China on Friday strongly protested the proposed US sale of $1.4-billion worth of arms to Taiwan, and demanded that the deal be cancelled.
Chinese foreign ministry spokesman Lu Kang said the sale would severely damage China's sovereignty and security interests and run counter to Washington's commitment to a ''One China'' policy.
''We stress that nobody could sway our determination to uphold our territorial integrity and sovereignty,'' Lu said at a regular daily briefing. ''We oppose any external interference in our internal affairs.''
The US State Department approved the arms sale on Thursday, the first such deal with Taiwan since President Donald Trump took office, and also announced steps to penalise a Chinese bank, a Chinese shipping company and two Chinese citizens over dealings with North Korea (See: Trump sanctions on Chinese bank, others with N Korea ties).
The sale was broadly welcomed in Taiwan as a show of US support, despite concerns about the strain on finances and Beijing's angry response. Taiwan's defence department said the sale would enhance the island's self-defence capability.
China considers Taiwan to be part of its territory and has long opposed any arms sales to the self-governing island by foreign entities. It insists there will be eventual reunification, through force if necessary.
The US State Department's approval of the sale, the first since December 2015, follows a tense year between China and Taiwan.
Beijing cut ties with the government of Taiwanese President Tsai Ing-wen shortly after she took office in May last year and has been steadily ratcheting up diplomatic and economic pressure.
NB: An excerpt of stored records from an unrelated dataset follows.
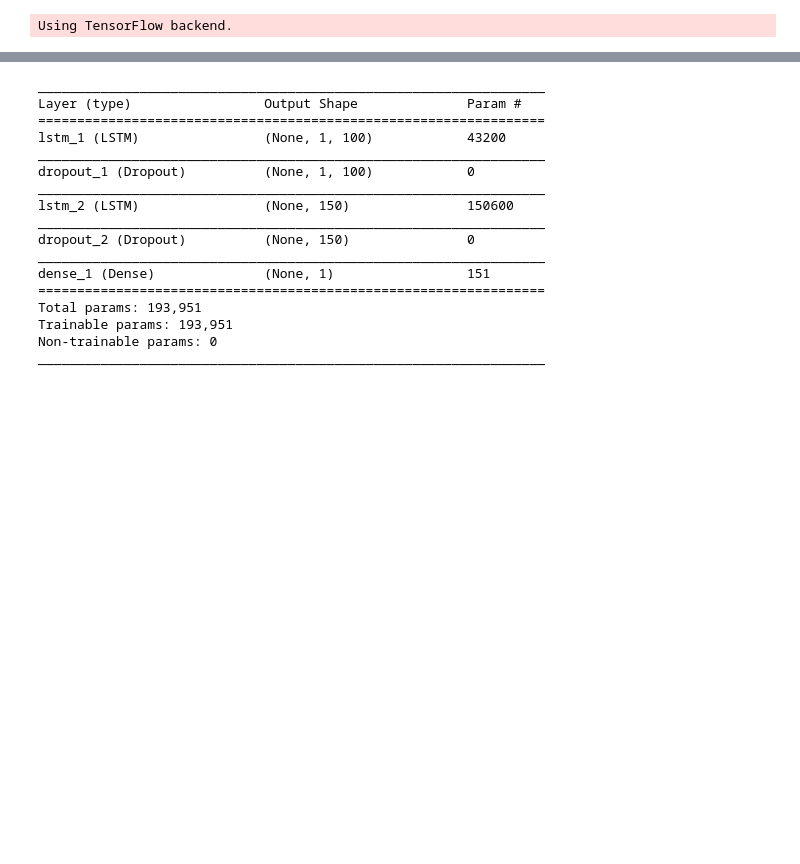
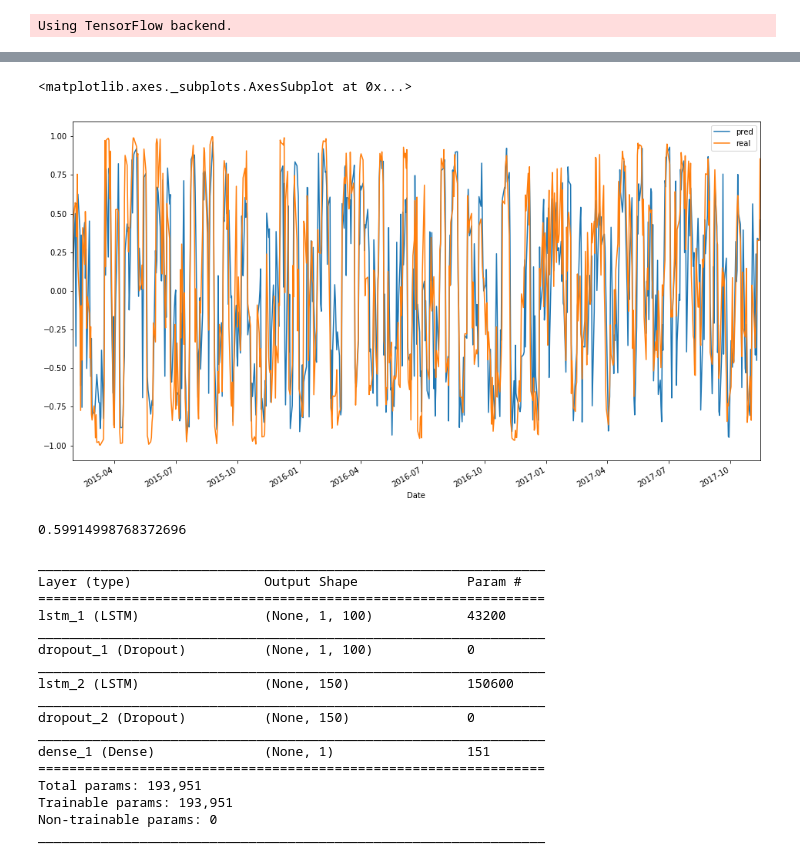
Before and after one commit to Robak23/forex_deep, a Jupyter notebook: Final/LSTM_model.ipynb, the cells around one changed output, grey strips where cells are left out. Saved outputs shown, nothing was run; the diff lists cells and outputs as text; code cells hidden in the pictures; blank space fills up the shorter version.

```diff
--- a/Final/LSTM_model.ipynb
+++ b/Final/LSTM_model.ipynb
@@ -112,3 +185,18 @@ validation_split = 0.05
+# %%
+pred = model.predict(test_arr_x, batch_size=batch_size)
+# %%
+df = pd.DataFrame(pred, columns=['pred'], index=test_y.index)
+# %%
+df['real'] = test_y
+# %%
+df.plot(figsize=(16,9))
+# %% [output]
+<matplotlib.axes._subplots.AxesSubplot at 0x...>
+[figure, added]
+# %%
+f.R_squared(df.pred, df.real)
+# %% [output]
+0.59914998768372696
 # %%
 x_train_np = x_train.values
 y_train_np = y_train.values
```
Also changed, not shown: parts of 19 cells of this notebook.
Her ruling Democratic Progressive Party says it wants stable relations with Beijing, but hasn't followed her predecessor, Ma Ying-jeou, in endorsing the ''one-China'' principle.
''We can't disregard the importance of strengthening our military capabilities just because we are at peace now,'' Tsai said on Friday. ''The best way to stop battle is to always be well prepared for battle. We will continue to enhance our strength and maintain peace. ''
China's hostility toward Tsai is a big concern, Lee Chun-yi, a ruling party legislator, told AP. ''Most people will support this arms sale because we need to strengthen our defence'' amid strained relations between the sides, he said. The party favours a stronger Taiwanese identity.
About 66 per cent of Taiwanese oppose unification with Beijing, a Taiwan Indicators Survey Research poll found in May 2016.
Many in Taiwan had been wondering whether. Trump was sidelining Taiwan to form stronger relations with Beijing, in part to seek its help in pressuring North Korea to end its nuclear weapons programme. Trump had raised hopes on the island when he broke with diplomatic precedent in December by taking a phone call from Tsai, but in February he assured Beijing he supported its ''One China'' policy.
The arms approved by the US government for sale to Taiwan include torpedoes, technical support for early warning radar, anti-radiation missiles and missile components, officials from the two governments said.
''President Trump has been in office for five months and just approved the first arms package for Taiwan,'' the foreign ministry in Taipei said. ''That amply shows Taiwan's security is a priority.''